A solid 35 percent of respondents – 224 votes – supported adoption of DST, calling it, for example: “A simple, easy ‘win’ for everyone. [It] makes good business sense for business – local, international and hybrid e.g. cruise tourism. Separate and apart from ‘mighty mammon,’ I, for one, will enjoy that extra hour of daylight in the evenings with my family for quality downtime …”
One voter observed that the closer to the equator, the less daylight is actually preserved: “Tropical locations sub-20 degrees latitude do not benefit by any daylight time adjustment.”
Another, however, saw good business sense in the move: “[L]onger daylight after work enables businesses [to] deal overseas in the same US East Coast time zone.”
And finally, while calling into question any energy savings, one voter said it would boost the economy for a variety of indigenous reasons: “Because it is logical and makes sense to be on the same time as the eastern US.
“While it is unclear if it saves energy, especially in regions with heavy air-conditioning usage, more daylight hours at the end of the day boost the economy by increasing outdoor activities like sporting events, entertainment, recreational activities, etc. One study also suggests that traffic fatalities are reduced when there are more daylight hours at the end of the day to drive home in.”
The response marked “I don’t care one way or the other” garnered 53 votes, 8 percent of the total.
“Leaning towards agreement” attracted 49 votes, a statistical tie, at 8 percent, with those who didn’t care, while 37 voters, or 6 percent, declared themselves “leaning toward disagreeing.”
Next week’s poll question:

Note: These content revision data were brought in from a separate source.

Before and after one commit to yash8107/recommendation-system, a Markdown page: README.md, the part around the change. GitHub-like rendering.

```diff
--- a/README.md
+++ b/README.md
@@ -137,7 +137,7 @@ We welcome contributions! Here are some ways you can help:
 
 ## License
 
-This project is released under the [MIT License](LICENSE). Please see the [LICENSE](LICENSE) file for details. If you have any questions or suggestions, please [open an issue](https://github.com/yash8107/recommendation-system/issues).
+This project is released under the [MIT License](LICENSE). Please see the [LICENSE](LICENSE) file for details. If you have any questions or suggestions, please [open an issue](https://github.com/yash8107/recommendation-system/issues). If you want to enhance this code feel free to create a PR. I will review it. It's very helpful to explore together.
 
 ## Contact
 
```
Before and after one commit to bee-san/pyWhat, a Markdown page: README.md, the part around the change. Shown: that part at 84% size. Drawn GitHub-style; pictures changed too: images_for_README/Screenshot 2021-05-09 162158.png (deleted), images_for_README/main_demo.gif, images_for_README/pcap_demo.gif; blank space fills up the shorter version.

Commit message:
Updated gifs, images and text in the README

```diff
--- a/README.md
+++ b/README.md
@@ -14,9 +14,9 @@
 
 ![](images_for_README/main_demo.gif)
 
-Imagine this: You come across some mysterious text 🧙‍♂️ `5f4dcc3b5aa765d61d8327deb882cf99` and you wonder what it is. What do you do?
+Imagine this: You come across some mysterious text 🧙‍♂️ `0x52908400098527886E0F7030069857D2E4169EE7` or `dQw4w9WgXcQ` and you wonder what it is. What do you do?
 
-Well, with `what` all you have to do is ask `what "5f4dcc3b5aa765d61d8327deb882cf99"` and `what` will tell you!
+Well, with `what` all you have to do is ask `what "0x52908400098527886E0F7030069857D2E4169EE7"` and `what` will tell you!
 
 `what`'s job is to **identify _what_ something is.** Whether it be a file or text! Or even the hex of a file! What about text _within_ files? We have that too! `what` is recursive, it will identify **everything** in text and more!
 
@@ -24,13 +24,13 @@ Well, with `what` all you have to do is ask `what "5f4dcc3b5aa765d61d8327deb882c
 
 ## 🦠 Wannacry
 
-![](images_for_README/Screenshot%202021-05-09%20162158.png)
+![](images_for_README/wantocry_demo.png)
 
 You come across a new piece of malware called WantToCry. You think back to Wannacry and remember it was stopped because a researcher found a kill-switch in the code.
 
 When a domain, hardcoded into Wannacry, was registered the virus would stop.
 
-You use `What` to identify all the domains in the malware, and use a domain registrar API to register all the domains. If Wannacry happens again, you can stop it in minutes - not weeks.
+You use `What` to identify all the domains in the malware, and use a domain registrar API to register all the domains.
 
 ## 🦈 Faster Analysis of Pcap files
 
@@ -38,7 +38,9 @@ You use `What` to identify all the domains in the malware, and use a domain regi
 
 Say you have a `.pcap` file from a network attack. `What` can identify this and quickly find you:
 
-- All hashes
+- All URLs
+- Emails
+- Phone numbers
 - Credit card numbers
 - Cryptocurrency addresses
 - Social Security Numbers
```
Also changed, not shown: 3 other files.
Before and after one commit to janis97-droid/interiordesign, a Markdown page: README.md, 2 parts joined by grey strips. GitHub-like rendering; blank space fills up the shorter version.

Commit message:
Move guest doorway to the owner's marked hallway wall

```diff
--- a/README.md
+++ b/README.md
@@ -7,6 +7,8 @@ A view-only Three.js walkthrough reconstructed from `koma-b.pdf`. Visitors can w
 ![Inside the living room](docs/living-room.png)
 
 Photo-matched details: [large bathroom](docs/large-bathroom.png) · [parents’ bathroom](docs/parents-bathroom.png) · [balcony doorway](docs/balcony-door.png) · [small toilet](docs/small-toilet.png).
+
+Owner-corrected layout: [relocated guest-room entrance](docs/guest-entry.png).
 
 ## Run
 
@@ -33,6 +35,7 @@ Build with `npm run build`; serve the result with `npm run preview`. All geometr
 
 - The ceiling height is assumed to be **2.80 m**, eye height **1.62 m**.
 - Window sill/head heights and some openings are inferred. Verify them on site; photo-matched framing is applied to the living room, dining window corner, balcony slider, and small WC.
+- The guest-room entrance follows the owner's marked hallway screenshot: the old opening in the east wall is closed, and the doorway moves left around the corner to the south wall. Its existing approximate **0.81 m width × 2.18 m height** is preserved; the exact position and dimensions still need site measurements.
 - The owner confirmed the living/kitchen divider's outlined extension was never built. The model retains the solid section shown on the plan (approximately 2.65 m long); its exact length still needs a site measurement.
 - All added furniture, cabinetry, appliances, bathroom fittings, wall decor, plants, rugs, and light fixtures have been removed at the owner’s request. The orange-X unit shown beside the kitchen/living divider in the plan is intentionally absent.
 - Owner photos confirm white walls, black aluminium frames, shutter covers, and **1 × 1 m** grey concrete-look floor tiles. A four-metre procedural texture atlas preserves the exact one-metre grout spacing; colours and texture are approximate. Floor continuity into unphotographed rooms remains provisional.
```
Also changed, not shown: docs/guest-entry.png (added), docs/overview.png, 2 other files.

Will last week’s resignation of FIFA’s Sepp Blatter finally clean up the organization? Explain why in comments:
Yes, it will help immensely
No, it’s a deeply rooted network that cannot be easily untangled
Maybe. The US Attorney-General is probing the corruption.
Not likely. Blatter’s departure is only symbolic
I don’t really care.